Ralph Bellamy gets top billing here, but he doesn’t deserve it. I’m always stunned when, with a reasonably early feature motion picture like Before Midnight, the filmmakers are clearly exhausted with the genre.
Midnight‘s a big house mystery (enclosed setting, certain number of suspects) but the opening establishes the majority of the film is set sometime in the past. Bellamy’s character could have died of old age for all the audience knows, as there’s one guy telling another a story about this great mystery, which we then see.
The mystery seems like it might be an interesting one for a while, as Bellamy interrogates each suspect, one by one; it seems like he’s going to solve the case out based on the interviews, a unique film approach.
Instead, Bellamy amiably investigates in the standard mystery fashion, giving some of the supporting cast a little time to themselves. Unfortunately, the supporting cast is boring and–even at only an hour–the film feels way too long. Because of the structure, the suspects don’t have any subplots not related directly to the murder and, because he’s not really a character, Bellamy doesn’t get a love interest. It’s all about the mystery.
And the mystery isn’t bad, just not good enough to carry the entire hour.
Hillyer’s a rather indistinct director. I don’t remember a single well-directed moment in the film (but no badly directed ones either).
Good performances from June Collyer, Claude Gillingwater, Betty Blythe and Otto Yamaoka help a lot.
Directed by Lambert Hillyer; written by Robert Quigley; director of photography, John Stumar; edited by Otto Meyer; released by Columbia Pictures.

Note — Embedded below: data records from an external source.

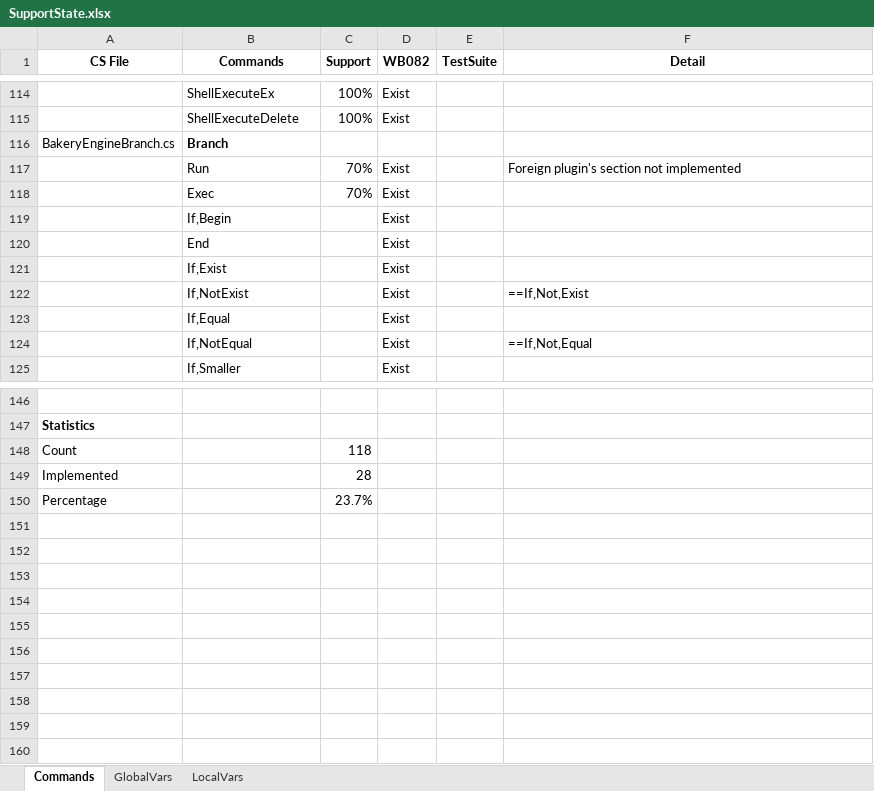
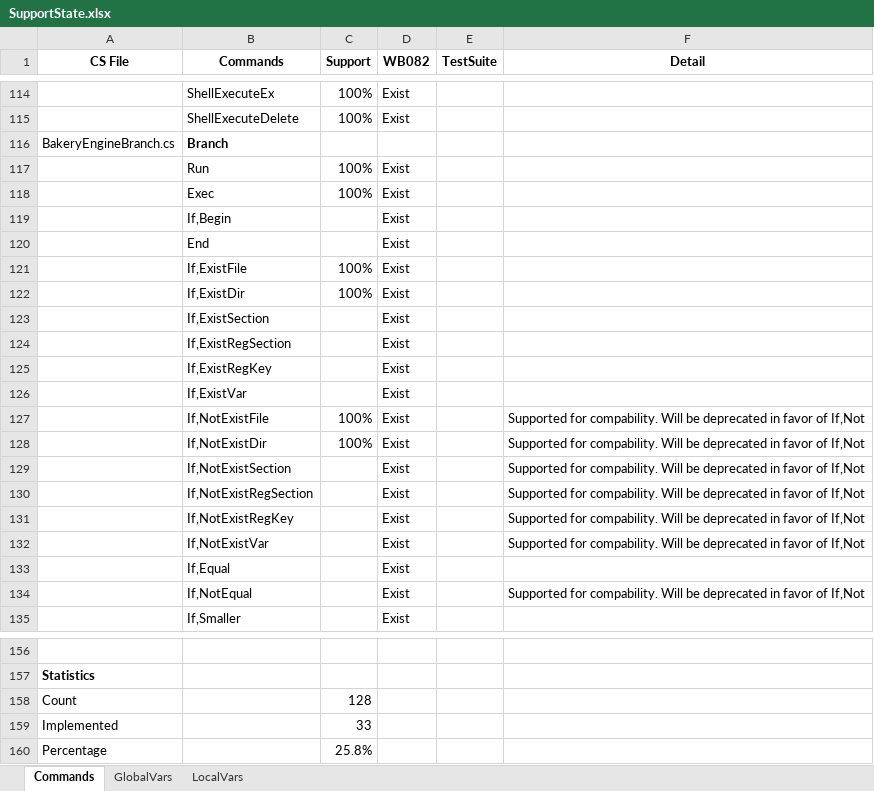
Before and after one commit to pebakery/pebakery, an Excel workbook: ResShare/SupportState.xlsx, sheet Commands, drawn as a sheet; only a part is shown, gaps mark what is left out; values as stored, in another font and other column widths than the file's, no borders; addresses are those after the commit; the diff covers the shown part only; the diff names each change by its address in the sheet, - before the commit and + after, or states it on an @@ line.

Commit message:
Implemented If,ExistFile / If,ExistDir command

```diff
--- a/ResShare/SupportState.xlsx (sheet Commands)
+++ b/ResShare/SupportState.xlsx (sheet Commands)
-C117:C118 (Support): 70%
+C117:C118 (Support): 100%
-F117 (Detail): Foreign plugin's section not implemented
+F117 (Detail): (empty)
+row 121:  | If,ExistFile | 100% | Exist
+row 122:  | If,ExistDir | 100% | Exist
+row 123:  | If,ExistSection |  | Exist
+row 124:  | If,ExistRegSection |  | Exist
+row 125:  | If,ExistRegKey |  | Exist
-B126 (Commands): If,Exist
+B126 (Commands): If,ExistVar
+row 127:  | If,NotExistFile | 100% | Exist |  | Supported for compability. Will be deprecated in favor of If,Not
+row 128:  | If,NotExistDir | 100% | Exist |  | Supported for compability. Will be deprecated in favor of If,Not
+row 129:  | If,NotExistSection |  | Exist |  | Supported for compability. Will be deprecated in favor of If,Not
+row 130:  | If,NotExistRegSection |  | Exist |  | Supported for compability. Will be deprecated in favor of If,Not
+row 131:  | If,NotExistRegKey |  | Exist |  | Supported for compability. Will be deprecated in favor of If,Not
-B132 (Commands): If,NotExist
+B132 (Commands): If,NotExistVar
-F132 (Detail): ==If,Not,Exist
+F132 (Detail): Supported for compability. Will be deprecated in favor of If,Not
-F134 (Detail): ==If,Not,Equal
+F134 (Detail): Supported for compability. Will be deprecated in favor of If,Not
-C158 (Support): 118
+C158 (Support): 128
-C159 (Support): 28
+C159 (Support): 33
-C160 (Support): 23.7%
+C160 (Support): 25.8%
```
Also changed, not shown: 1 edited cell elsewhere in this sheet, 7 other files.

Starring Ralph Bellamy (Inspector Steve Trent), June Collyer (Janet Holt), Claude Gillingwater (John Fry), Bradley Page (Howard B. Smith), Betty Blythe (Mavis Fry), Arthur Pierson (Doctor David R. Marsh), George Cooper (Stubby), William Jeffrey (Edward Arnold), Joseph Crehan (Captain Frank Flynn) and Otto Yamaoka (Kono).